Motion Sickness: Best Fixes If Traveling Makes You Ill
Motion sickness is caused by a disconnect between what your inner ear and eyes tell us. If you’re prone to feeling queasy, here are tips for making traveling more bearable.

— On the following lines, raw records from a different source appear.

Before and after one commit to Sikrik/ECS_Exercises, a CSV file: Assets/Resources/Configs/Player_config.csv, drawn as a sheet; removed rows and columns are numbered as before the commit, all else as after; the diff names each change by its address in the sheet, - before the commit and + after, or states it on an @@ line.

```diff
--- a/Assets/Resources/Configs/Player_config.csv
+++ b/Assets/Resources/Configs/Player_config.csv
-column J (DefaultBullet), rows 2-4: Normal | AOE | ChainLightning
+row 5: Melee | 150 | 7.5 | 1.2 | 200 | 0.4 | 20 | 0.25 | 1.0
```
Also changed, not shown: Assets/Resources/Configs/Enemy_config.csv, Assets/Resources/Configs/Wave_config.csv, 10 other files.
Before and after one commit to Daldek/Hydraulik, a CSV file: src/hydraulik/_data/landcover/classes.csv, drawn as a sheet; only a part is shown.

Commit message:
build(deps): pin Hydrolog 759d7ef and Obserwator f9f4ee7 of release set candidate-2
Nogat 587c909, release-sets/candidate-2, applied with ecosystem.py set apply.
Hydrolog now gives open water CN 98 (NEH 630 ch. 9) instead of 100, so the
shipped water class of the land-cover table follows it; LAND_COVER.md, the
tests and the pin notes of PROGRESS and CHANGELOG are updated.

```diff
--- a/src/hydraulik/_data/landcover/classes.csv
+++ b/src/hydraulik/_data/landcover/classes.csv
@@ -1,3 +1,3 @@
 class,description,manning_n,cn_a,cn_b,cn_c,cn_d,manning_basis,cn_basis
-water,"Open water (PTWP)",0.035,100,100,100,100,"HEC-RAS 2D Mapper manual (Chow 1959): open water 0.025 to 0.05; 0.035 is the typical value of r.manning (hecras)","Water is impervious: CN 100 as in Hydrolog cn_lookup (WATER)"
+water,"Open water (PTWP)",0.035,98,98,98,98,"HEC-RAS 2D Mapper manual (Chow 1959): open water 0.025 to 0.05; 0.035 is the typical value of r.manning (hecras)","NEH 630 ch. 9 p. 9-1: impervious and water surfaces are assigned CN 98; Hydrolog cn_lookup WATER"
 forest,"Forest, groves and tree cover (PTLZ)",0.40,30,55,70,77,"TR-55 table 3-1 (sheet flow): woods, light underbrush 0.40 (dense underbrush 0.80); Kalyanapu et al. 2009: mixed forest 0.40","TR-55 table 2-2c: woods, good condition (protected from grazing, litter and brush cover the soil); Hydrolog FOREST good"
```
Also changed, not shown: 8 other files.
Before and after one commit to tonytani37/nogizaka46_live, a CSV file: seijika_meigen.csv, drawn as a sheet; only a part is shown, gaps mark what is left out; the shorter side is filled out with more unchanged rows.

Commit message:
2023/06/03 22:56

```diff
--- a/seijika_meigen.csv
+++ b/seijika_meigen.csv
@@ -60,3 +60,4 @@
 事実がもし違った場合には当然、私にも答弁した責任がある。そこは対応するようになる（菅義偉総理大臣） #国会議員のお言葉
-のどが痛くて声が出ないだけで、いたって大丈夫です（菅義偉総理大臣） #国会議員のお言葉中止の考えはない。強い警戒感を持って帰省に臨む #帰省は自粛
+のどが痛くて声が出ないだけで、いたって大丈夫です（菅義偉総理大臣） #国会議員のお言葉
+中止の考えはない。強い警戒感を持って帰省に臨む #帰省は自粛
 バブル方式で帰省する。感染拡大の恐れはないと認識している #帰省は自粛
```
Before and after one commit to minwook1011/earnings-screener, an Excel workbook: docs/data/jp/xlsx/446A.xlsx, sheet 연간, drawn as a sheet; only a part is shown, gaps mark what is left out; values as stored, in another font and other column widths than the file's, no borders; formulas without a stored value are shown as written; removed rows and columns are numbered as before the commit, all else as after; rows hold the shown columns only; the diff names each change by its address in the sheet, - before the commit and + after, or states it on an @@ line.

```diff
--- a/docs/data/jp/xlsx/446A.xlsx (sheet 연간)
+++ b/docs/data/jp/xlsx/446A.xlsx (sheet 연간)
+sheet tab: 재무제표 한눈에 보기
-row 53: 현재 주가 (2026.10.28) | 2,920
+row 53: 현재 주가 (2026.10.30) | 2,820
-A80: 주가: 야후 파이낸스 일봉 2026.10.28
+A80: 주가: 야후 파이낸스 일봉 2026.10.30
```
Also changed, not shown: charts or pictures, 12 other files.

Pre-COVID-19, we were looking forward to our road trips to the beach, skiing in the mountains or cross-country flights to visit family. Now that the world slowed down, our travels are limited to our backyards or the grocery store.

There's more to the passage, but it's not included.